BEGIN

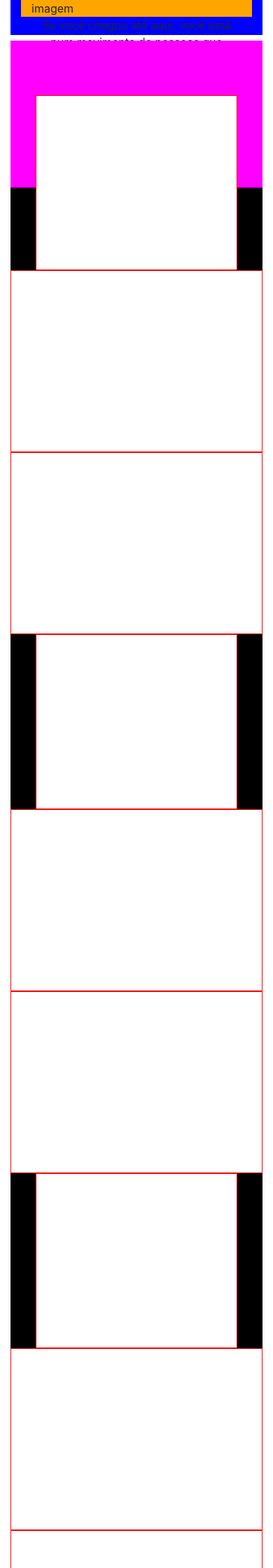
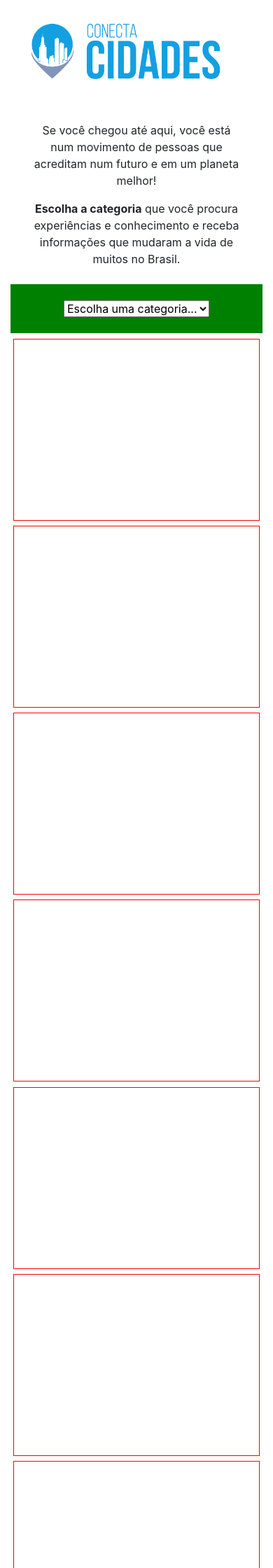
Before and after one commit to Gstv-web/ConectaCidades, a PHP site: page /videos.html in a window 390 px wide. Shown: the top 2240 px of the page at 70% size. Run offline with PHP 8.4, Linux system fonts and the light colour scheme; some libraries are stand-ins or nearby versions.

Commit message:
Tentativa Jquery para filtros. Necessita correção.

```diff
--- a/ConectaCidades/style.css
+++ b/ConectaCidades/style.css
@@ -347,33 +347,21 @@ footer p {
 }
 
 
-/* PÁGINA VIDEOS */
+/*  ------------- PÁGINA VIDEOS --------------- */
 
-.red {
-    background-color: red;
-    height: 60px;
-}
+
 
 .green {
     background-color: green;
     height: 70px;
 }
 
-
-.blue {
-    background-color: blue;
-    height: 50px;
+.imagem {
+    height: max-content;
 }
 
-.orange {
-    background-color: orange;
-    height: 40px;
-}
-
-.white {
-    background-color:  white;
-    height: 260px;
-    border: 1px solid red;
+.imagem img {
+    margin-top: 10%;
 }
 
 #bgVideos {
@@ -388,20 +376,77 @@ footer p {
 .categorias {
     height: 50%;
     background-color: magenta;
+    cursor: pointer;
+    display: flex;
+}
+
+@media screen and (min-width: 340px) and (max-width: 576px) {
+    .categorias {
+        display: none;
+    }
+
+    select {
+        display: block !important;
+    }
+}
+
+/* VIDEOS */
+
+.white {
+    background-color:  white;
+    height: 260px;
+    border: 1px solid red;
+    margin-right: 1% !important;
+    margin-left: 1% !important;
+    margin-bottom: 2% !important;
 }
 
 
-/* VIDEOS */
+/* SOBRE*/
 
-.black {
-    background-color: black;
-    height: 60px;
+@media screen and (max-width: 960px) and (min-width: 0px) {
+    .textImg {
+        flex-direction: column !important;
+    }
+
+    .texto {
+        margin-right: auto !important;
+        margin-left: auto !important;
+        max-width: 85% !important;
+        padding-bottom: 50px !important;
+    }
+
+    .texto p {
+        font-size: 16px !important;
+    }
+
+    h3 {
+        max-width: fit-content;
+        text-align: center;
+        font-size: 2.5rem !important;
+    }
+
+    .botao {
+        padding-top: 5% !important;
+    }
+
+    .building {
+        margin-right: 0;
+        justify-content: center;
+    }
+
+    .textImg {
+        align-items: center;
+    }
+
+    .imagemMock {
+        max-width: 80% !important;
+    }
 }
 
-/* SOBRE*/
 
 .sobre {
-    padding-top: 180px
+    padding-top: 220px
 }
 
 .imagemMock {
--- a/ConectaCidades/videos.html
+++ b/ConectaCidades/videos.html
@@ -9,16 +9,41 @@
         integrity="sha384-zCbKRCUGaJDkqS1kPbPd7TveP5iyJE0EjAuZQTgFLD2ylzuqKfdKlfG/eSrtxUkn" crossorigin="anonymous">
     <link rel="stylesheet" href="/style.css">
     <title>Conecta Cidades - Vídeos</title>
+    <script src="https://cdn.jsdelivr.net/npm/jquery@3.5.1/dist/jquery.slim.min.js"
+        integrity="sha384-DfXdz2htPH0lsSSs5nCTpuj/zy4C+OGpamoFVy38MVBnE+IbbVYUew+OrCXaRkfj"
+        crossorigin="anonymous"></script>
+    <script>
+        $(document).ready(function(){
+            $('.categorias').click(function(){
+                $('.white').toggle();
+            });
+        });
+
+        $(document).ready(function(){
+            $('#categorias').on("change", function(){
+                var value = $(this).val();
+                console.log(value);
+                $('.white').filter(function(){
+                    if ($(this).attr == value){
+                        $(this).toggle(true);
+                    } else {
+                        $(this).toggle(false);
+                    }
+                });
+            });
+        });
+    </script>
+
 </head>
 
 <body>
 
     <div class="container-fluid d-flex flex-column align-items-center">
 
-        <div class="blue d-flex flex-column col-sm-8 align-items-center text-center">
+        <div class="d-flex flex-column col-sm-8 align-items-center text-center">
 
-            <div class="orange d-flex col-sm-5">
-                imagem
+            <div class="imagem d-flex col-sm-5 pb-5">
+                <img src="/Assets/LogoHorizontal.png" class="img-fluid" alt="">
             </div>
 
             <div class="d-flex flex-column col-xl-7">
@@ -34,37 +59,50 @@
 
 
         <!-- CARROSSEL CATEGORIAS -->
+
         <div class="green row d-flex w-100 my-2 align-items-center justify-content-around">
 
-            <div class="categorias col-sm-1"></div>
-            <div class="categorias col-sm-2"></div>
-            <div class="categorias col-sm-2"></div>
-            <div class="categorias col-sm-2"></div>
-            <div class="categorias col-sm-2"></div>
-            <div class="categorias col-sm-1"></div>
+            <div class="categorias col-sm-1 align-items-center justify-content-center"><i class="fa fa-arrow-left"></i></div>
+            <div class="categorias col-sm-2 rounded-pill align-items-center justify-content-center">teste</div>
+            <div class="categorias col-sm-2 rounded-pill align-items-center justify-content-center">teste</div>
+            <div class="categorias col-sm-2 rounded-pill align-items-center justify-content-center">teste</div>
+            <div class="categorias col-sm-2 rounded-pill align-items-center justify-content-center">teste</div>
+            <div class="categorias col-sm-1 align-items-center justify-content-center"><i class="fa fa-arrow-right"></i></div>
+
+            <select name="" id="categorias" class="d-sm-none">
+                <option value="" selected>Escolha uma categoria...</option>
+                <option value="teste1">Teste1</option>
+                <option value="teste2">Teste2</option>
+                <option value="teste3">Teste3</option>
+                <option value="teste4">Teste4</option>
+            </select>
 
         </div>
-        <div class="black row d-flex w-100 h-auto pb-lg-5 justify-content-around">
+        <div class="videoRow row row-cols-md-4 d-flex w-100 h-auto pb-lg-5 justify-content-between">
 
-            <div class=" video white col-lg-3 col-md-5 col-sm-8 mb-sm-4"></div>
-            <div class="white col-lg-3 col-md-5 col-sm-8 mb-sm-4"></div>
-            <div class="white col-lg-3 col-md-5 col-sm-8 mb-sm-4"></div>
+            <div class="white col-md" data-categoria="teste1"></div>
+            <div class="white col-md"></div>
+            <div class="white col-md"></div>
+            <div class="white col-md"></div>
+            <div class="white col-md"></div>
+            <div class="white col-md"></div>
+            <div class="white col-md"></div>
+            <div class="white col-md"></div>
+            <div class="white col-md"></div>
+            <div class="white col-md align-items-center"></div>
+            <!-- <div class="white col-lg-4 col-md-5 col-sm-8 mb-sm-4"></div>
+            <div class="white col-lg-4 col-md-5 col-sm-8 mb-sm-4"></div>
+            <div class="white col-lg-4 col-md-5 col-sm-8 mb-sm-4"></div>
+            <div class="white col-lg-4 col-md-5 col-sm-8 mb-sm-4"></div>
+            <div class="white col-lg-4 col-md-5 col-sm-8 mb-sm-4"></div>
+            <div class="white col-lg-4 col-md-5 col-sm-8 mb-sm-4"></div>
+            <div class="white col-lg-4 col-md-5 col-sm-8 mb-sm-4"></div>
+            <div class="white col-lg-4 col-md-5 col-sm-8 mb-sm-4"></div>
+            <div class="white col-lg-4 col-md-5 col-sm-8 mb-sm-4"></div>
+            <div class="white col-lg-4 col-md-5 col-sm-8 mb-sm-4"></div> -->
 
         </div>
-        <div class="black row d-flex w-100 h-auto pb-lg-5 justify-content-around">
 
-            <div class=" video white col-lg-3 col-md-5 col-sm-8 mb-sm-4"></div>
-            <div class="white col-lg-3 col-md-5 col-sm-8 mb-sm-4"></div>
-            <div class="white col-lg-3 col-md-5 col-sm-8 mb-sm-4"></div>
-
-        </div>
-        <div class="black row d-flex w-100 h-auto pb-lg-5 justify-content-around">
-
-            <div class=" video white col-lg-3 col-md-5 col-sm-8 mb-sm-4"></div>
-            <div class="white col-lg-3 col-md-5 col-sm-8 mb-sm-4"></div>
-            <div class="white col-lg-3 col-md-5 col-sm-8 mb-sm-4"></div>
-
-        </div>
 
 
     </div>
@@ -72,16 +110,16 @@
         <div class="d-flex flex-column align-items-center">
             <div class="row d-flex w-100 justify-content-center">
 
-                <div class="sobre d-flex flex-column align-items-center h-auto">
+                <div class="sobre d-flex flex-column align-items-center">
 
-                    <div class="pb-5 col-sm-6">
-                        <h3
-                            style="font-family: 'Montserrat', sans-serif;color: white; font-weight: 600; font-size: 3rem">
-                            Sobre o Conecta Cidades</h3>
-                    </div>
-                    <div class="d-flex h-auto">
 
-                        <div class="texto d-flex flex-column col-lg-4 col-md-4 ml-auto justify-content-center">
+                    <h3 class="pt-5 pb-5"
+                        style="font-family: 'Montserrat', sans-serif;color: white; font-weight: 600; font-size: 3rem">
+                        Sobre o Conecta Cidades</h3>
+
+                    <div class="textImg d-flex h-auto">
+
+                        <div class="texto d-flex flex-column col-sm-5 ml-auto justify-content-center">
                             <p style="font-family: 'Montserrat', sans-serif;color: white;font-size: 20px;">O Conecta
                                 Cidades é um conjunto de processos e ações, realizados dentro da nossa metodologia, que
                                 trazem inteligência e agilidade para a tomada de decisões da Gestão Pública, através da
@@ -95,8 +133,8 @@
                                 <strong>Nos envie uma mensagem!</strong>
                             </p>
                         </div>
-                        <div class="d-flex col-md-6 justify-content-center mr-5">
-                            <img src="/Assets/Rectangle.png" alt="" class="imagemMock">
+                        <div class="building d-flex col-msm-7 justify-content-center mr-lg-auto">
+                            <img src="/Assets/Rectangle.png" alt="" class="imagemMock img-fluid">
                         </div>
 
                     </div>
@@ -111,7 +149,7 @@
                     <p style="font-family: 'Montserrat', sans-serif;color: white;font-size: 20px; font-weight: 600;">
                         Gostaria de conversar mais sobre um projeto para a sua gestão com um de nossos consultores?</p>
                 </div>
-                <div class="acionarConsultor">FALAR COM CONSULTOR</div>
+                <div class="acionarConsultor d-flex">FALAR COM CONSULTOR</div>
 
             </div>
         </div>
@@ -132,6 +170,7 @@
     <script src="https://cdn.jsdelivr.net/npm/bootstrap@4.6.1/dist/js/bootstrap.min.js"
         integrity="sha384-VHvPCCyXqtD5DqJeNxl2dtTyhF78xXNXdkwX1CZeRusQfRKp+tA7hAShOK/B/fQ2"
         crossorigin="anonymous"></script>
+        <script src="https://kit.fontawesome.com/594024fb96.js" crossorigin="anonymous"></script>
 </body>
 
 </html>
```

END

On how many lines of the data does "bottom" appear? Give only that number.

2